VEGA — EU, 2012

Developed mainly in Italy, which is now becoming the dominant EU country for space projects in place of France, this is Arianespace’s new small-payload launcher. It has three solid-fueled stages topped by a hypergolic stage. The bottom stage has a steerable nozzle extension tube for thrust vectoring. It’s basically the same “P80” motor that’s going to be used as a side booster on the Ariane 6. They’re going to lengthen the bottom stage by about 50% in a future version, calling it P120 and dubbing the taller rocket Vega C. With that, they’ll be able to launch a tiny unmanned spaceplane on this thing, which is apparently going to be called Space RIDER. It would launch from Guyana (where the Arianes go up) and land on a runway in the Azores.

Development of the rocket was accompanied by drama in which France at first put up a lot of the money but then pulled out, and Italy threatened to pull their support from Ariane. In the end, Vega was built by a new company formed from parts of FiatAvio by Italy’s space agency. At some point they decided that Vega stood for Vettore Europeo di Generazione Avanzata (Advanced Generation European Vector — apparently in Italian they sometimes call rockets vectors), but really it’s just named after the bright star.

The upper stages are skinnier than the three meter booster — the “Zefiro 23” and “Zefiro 9” solid stages are just 1.9 meters wide. The UDMH-fueled topper is called AVUM and weighs under one ton. A further evolution calls for the third and fourth stages to be replaced by a new methane-burning cryogenic stage. This will be called Vega E and isn’t expected to fly until 2024.

The Vega did go on hiatus for some months after the fifteenth launch, when the second stage blew out its top end. They say it’s fixed now. Overall it’s doing good business, but the European Space Agency is already starting to think that for the exploding small-sat demand, they might need something quite a bit lighter and cheaper.

As mentioned in the Ariane article, the ESA is also working on a very small hydrogen-fueled rocket called Callisto, which will explore the capability of doing vertical landings. It is not intended to fly real payloads; it is strictly a “hopper” testbed for gaining experience at landings and reuse in general. They figure that if it leads to something commercial, that rocket will be larger.

In 2019 they announced a plan to also develop a larger experimental hopper named Themis. In the concept art, this looks very much like a Falcon 9. It would use an inexpensive methane-burning engine named Prometheus, which would also be used in a future Ariane. I guess the idea is to practice the basics of hopping on a small rocket before building a realistically sized one.

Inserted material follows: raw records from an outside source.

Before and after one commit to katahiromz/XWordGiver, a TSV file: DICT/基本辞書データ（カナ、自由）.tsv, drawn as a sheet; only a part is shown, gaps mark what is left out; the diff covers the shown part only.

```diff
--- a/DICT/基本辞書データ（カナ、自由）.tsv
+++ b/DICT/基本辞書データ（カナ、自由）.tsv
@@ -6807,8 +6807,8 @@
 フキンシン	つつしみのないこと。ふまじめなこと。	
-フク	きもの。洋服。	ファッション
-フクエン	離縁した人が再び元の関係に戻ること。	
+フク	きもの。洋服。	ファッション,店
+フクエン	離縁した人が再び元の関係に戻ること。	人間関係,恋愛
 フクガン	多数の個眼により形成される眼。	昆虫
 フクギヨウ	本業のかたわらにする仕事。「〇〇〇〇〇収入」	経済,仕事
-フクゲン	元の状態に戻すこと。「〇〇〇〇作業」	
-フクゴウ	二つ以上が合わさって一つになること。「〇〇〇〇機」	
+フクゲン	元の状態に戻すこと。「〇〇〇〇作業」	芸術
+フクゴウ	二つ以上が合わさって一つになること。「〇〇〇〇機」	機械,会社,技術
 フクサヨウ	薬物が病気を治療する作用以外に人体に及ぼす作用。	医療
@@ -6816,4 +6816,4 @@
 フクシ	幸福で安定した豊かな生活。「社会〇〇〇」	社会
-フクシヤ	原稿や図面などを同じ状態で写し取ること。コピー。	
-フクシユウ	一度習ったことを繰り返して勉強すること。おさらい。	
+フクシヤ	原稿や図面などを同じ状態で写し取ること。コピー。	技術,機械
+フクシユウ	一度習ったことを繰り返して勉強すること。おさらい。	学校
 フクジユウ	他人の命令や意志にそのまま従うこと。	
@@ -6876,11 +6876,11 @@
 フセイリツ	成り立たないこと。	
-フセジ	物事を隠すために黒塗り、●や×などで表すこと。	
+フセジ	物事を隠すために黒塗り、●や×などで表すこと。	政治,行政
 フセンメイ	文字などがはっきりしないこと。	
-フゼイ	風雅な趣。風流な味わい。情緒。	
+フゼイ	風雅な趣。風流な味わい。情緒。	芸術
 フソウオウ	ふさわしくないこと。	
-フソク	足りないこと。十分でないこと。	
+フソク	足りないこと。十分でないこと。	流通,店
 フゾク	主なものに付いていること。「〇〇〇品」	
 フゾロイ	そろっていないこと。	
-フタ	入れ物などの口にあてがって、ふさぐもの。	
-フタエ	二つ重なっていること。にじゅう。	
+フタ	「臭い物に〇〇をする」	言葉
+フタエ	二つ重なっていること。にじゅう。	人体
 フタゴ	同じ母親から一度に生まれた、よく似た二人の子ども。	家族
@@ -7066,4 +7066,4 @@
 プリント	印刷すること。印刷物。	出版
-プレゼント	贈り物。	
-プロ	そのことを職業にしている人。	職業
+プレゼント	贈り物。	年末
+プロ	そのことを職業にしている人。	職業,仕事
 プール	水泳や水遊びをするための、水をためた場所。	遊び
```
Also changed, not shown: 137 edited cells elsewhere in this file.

Vega: mass 137 t, diam 3 m, thrust 2300 kN, imp 2.7 km/s, type S, payload 1.9 t (1.4%), cost $18M/t (dropping as usage ramps up), record 19/0/1 as of Mar 19, 2022.